Job Description of a Correctional Officer
A correctional officer supervises the inmates at a jail or prison that are awaiting trial, serving sentences or have been arrested. They are charged with enforcing rules and regulations while overseeing the daily activities of inmates. The officer must be constantly aware of the location of any given inmate at all times and prevent disturbances, escapes or assaults. A correctional officer may use handcuffs or leg irons to transfer inmates from one place to another and make reports of conduct, condition or corrections used for any person. They enforce punishments when necessary and search prisoners for illegal contraband, like, drugs or weapons.
They would search the prison cells and other areas and include searching for any breach in security or other dangers. An officer may aide an inmate with a rehabilitation process by encouraging educational opportunities and counseling. This occupation carries a higher than average rate of injury and danger due to prison violence and other hazards.

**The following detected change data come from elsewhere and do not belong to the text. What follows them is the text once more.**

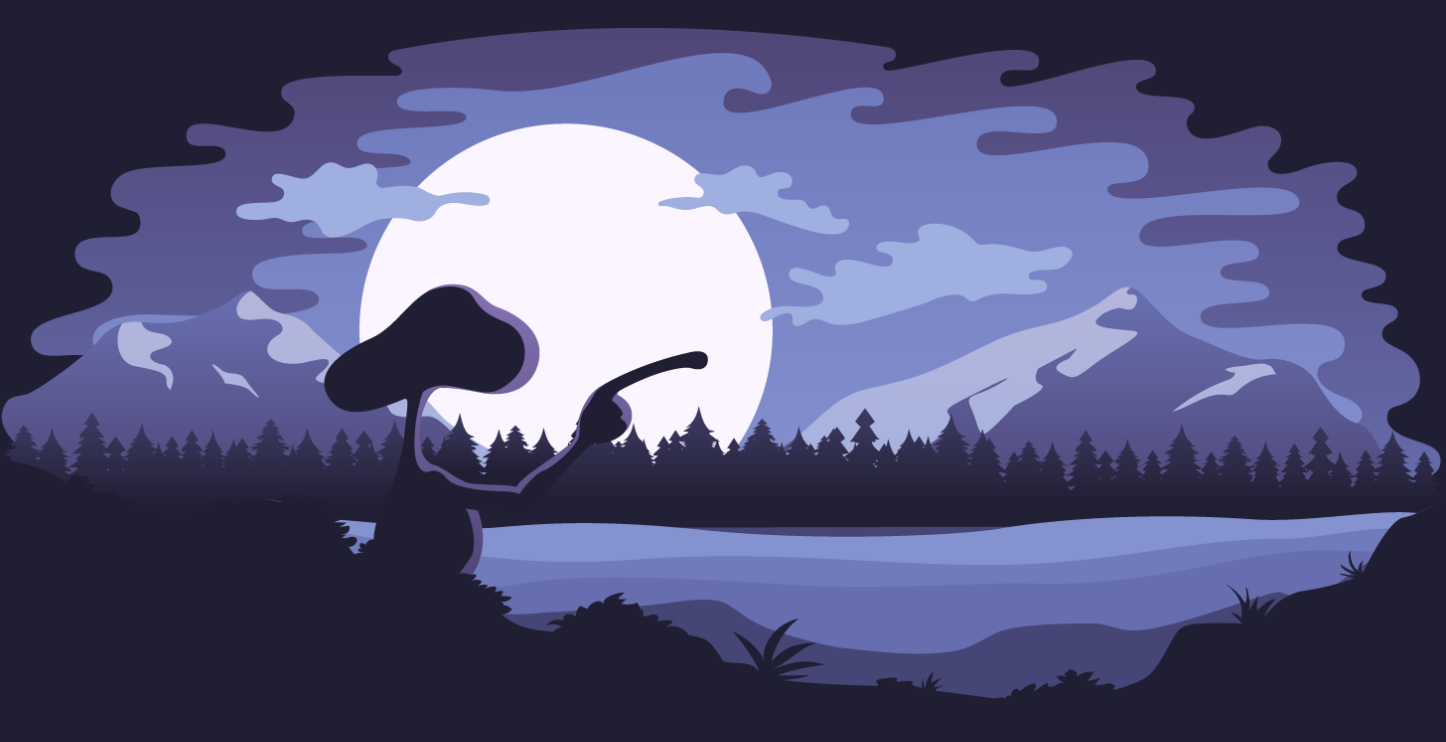
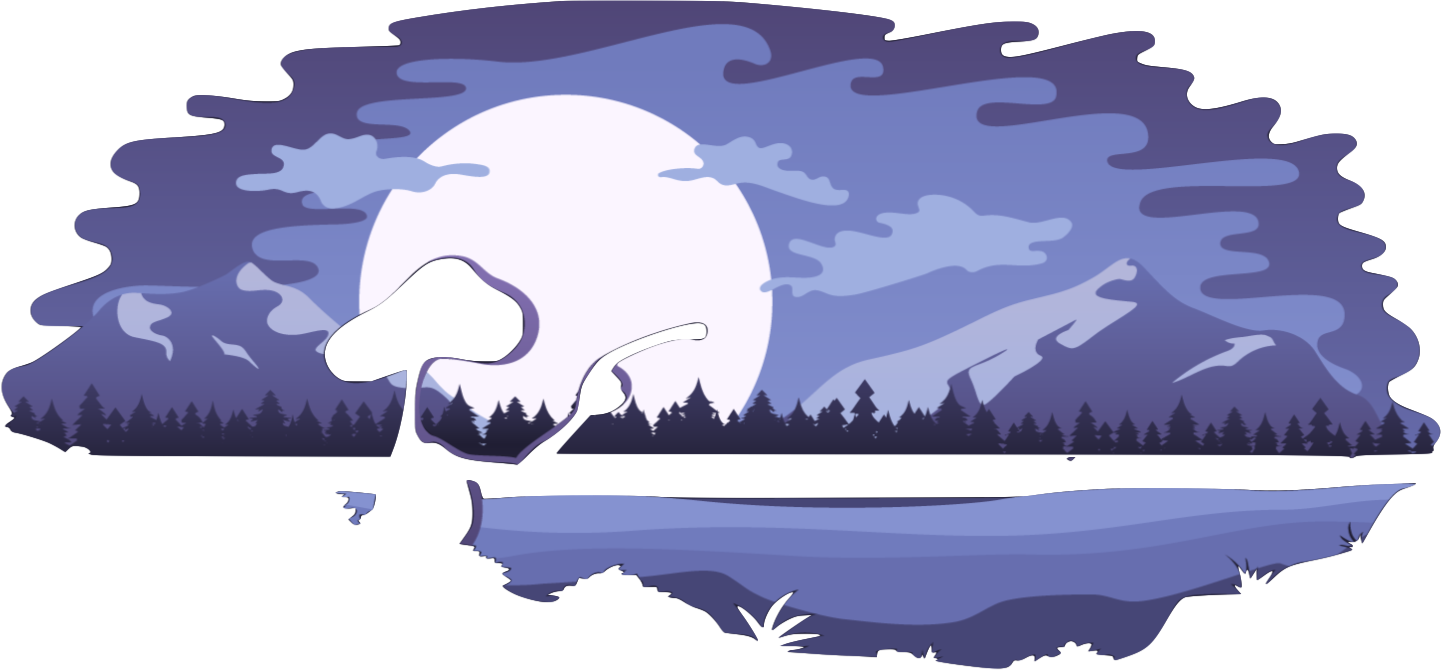
styles on notfound page

diff --git a/src/components/MoviesList/index.js b/src/components/MoviesList/index.js
@@ -1,15 +1,27 @@
-import React from 'react'
+import React, { useRef } from 'react'
 import './styles.css'
 
 export const MoviesList = ({ onclick, movies }) => {
 
+    // const moviesCarousel = useRef()
+
     return (
         <div className="category__movies">
-            {movies?.map(({movieId, image}) => {
-                return <div className="category__movies-item" onClick={()=> onclick(movieId)} key={movieId}>
-                    <img src={image} alt=""/>
-                </div>
-            })}
+            {/* <div className="category__movies-left">
+                <i className="fas fa-angle-left" style={{color: 'white'}} onClick={()=> 
+                    moviesCarousel.current.scrollLeft -= moviesCarousel.current.offsetWidth}>
+                </i>
+            </div> */}
+
+                {movies?.map(({movieId, image}) => {
+                    return <div className="category__movies-item" onClick={()=> onclick(movieId)} key={movieId}>
+                        <img src={image} alt=""/>
+                        </div>
+                })}
+            {/* <div className="category__movies-right" onClick={()=> 
+                moviesCarousel.current.scrollLeft += moviesCarousel.current.offsetWidth}>
+                <i className="fas fa-angle-right" style={{color: 'white'}}></i>
+            </div> */}
         </div>
     )
 }

diff --git a/src/pages/NotFound.js b/src/pages/NotFound.js
@@ -1,6 +1,8 @@
 import React, { useEffect } from 'react'
 import { useDispatch } from 'react-redux'
 import { removeError } from '../actions'
+import notFoundImage from '../assets/not-found.png'
+import './styles.css'
 
 export const NotFound = () => {
     const dispatch = useDispatch()
@@ -12,8 +14,17 @@ export const NotFound = () => {
     }, [dispatch])
     
     return (
-        <>
-            <h2 style={{color: "white", paddingTop: "5rem"}}>NOT FOUND</h2>   
-        </>
+        <div className='notfound'>
+            <img className='notfound__image' src={notFoundImage} alt='' />
+            <div className='notfound__message'>
+                <h4 className='notfound__message-title'>¿No lo encuentras?</h4>
+                <p className='notfound__message-text'>
+                    Lo sentimos, pero nuestros pequeños extraterrestres no han 
+                    podido encontrar lo que estás buscando. Puedes ir a la página principal 
+                    para ver nuestras estratosféricas películas o navegar por géneros como si de planetas se tratase.
+                </p>
+            
+            </div>   
+        </div>
     )
 }

diff --git a/src/pages/styles.css b/src/pages/styles.css
@@ -6,7 +6,6 @@
 
 .details__image{
     max-width: 100%;
-
 }
 
 .details__title{
@@ -20,3 +19,36 @@
     font-weight: bold;
     
 }
+
+.notfound {
+    position: absolute;
+    top: 20%;
+    display: flex;
+    flex-direction: column;
+    justify-content: center;
+    align-items: center;
+    width: 100%;
+    text-align: center;
+}
+
+.notfound__image {
+    width: 50%;
+    height: auto;
+}
+
+.notfound__message{
+    color: white;
+    width: 70%;
+}
+
+.notfound__message-title {
+    font-size: 1.6rem;
+    letter-spacing: 1px;
+    font-weight: bold;
+}
+
+.notfound__message-text {
+    font-size: 1.4rem;
+    letter-spacing: 1px
+}
+

diff --git a/public/index.html b/public/index.html
@@ -25,6 +25,7 @@
       Learn how to configure a non-root public URL by running `npm run build`.
     -->
     <title>Rakuten Test</title>
+    <link rel="stylesheet" href="https://cdnjs.cloudflare.com/ajax/libs/font-awesome/5.12.1/css/all.min.css">
   </head>
   <body>
     <noscript>You need to enable JavaScript to run this app.</noscript>

diff --git a/src/components/MoviesList/styles.css b/src/components/MoviesList/styles.css
@@ -1,6 +1,5 @@
 .category__movies{
     display: flex;
-    align-items: center;
     position: relative;
     overflow-x: scroll;
 }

Correctional Officer Career Video Transcript
Maintaining a balance of the 3 “Cs” – care, custody, and control with the incarcerated is up to correctional officers and bailiffs. They keep prisoners safe and contained. Correctional officers oversee people who have been imprisoned, enforce the facility’s rules and regulations, and monitor the whereabouts of inmates at all times. They search inmates and cells for weapons and drugs, and may need to restrain inmates for safety or to escort them.
Correctional officers settle disputes and enforce discipline, but also may schedule work assignments and other activities. Daily logs and reports detailing every shift are required. Bailiffs are law enforcement officers who maintain safety and order in courtrooms. They guard juries, deliver court documents, and enforce courtroom rules. Most correctional officers work for government correctional institutions— some modern and well-maintained, and some old, hot, and overcrowded. Bailiffs work in courtrooms.
Working in a correctional institution can be stressful and dangerous. Injuries and illness rates are some of the highest of all careers. Officers work in shifts 24/7, including weekends and holidays. In addition to a high school education, officers train in a special academy, and may also receive on-the-job training at a facility. Federal prisons require a bachelor’s degree or related work experience. Candidates must not have a felony conviction.
Bureau of Labor Statistics, U.S. Department of Labor, Occupational Outlook Handbook, Correctional Officers.
National Center for O*NET Development. 33-3012.00. O*NET OnLine.
The career video is in the public domain from the U. S. Department of Labor, Employment and Training Administration.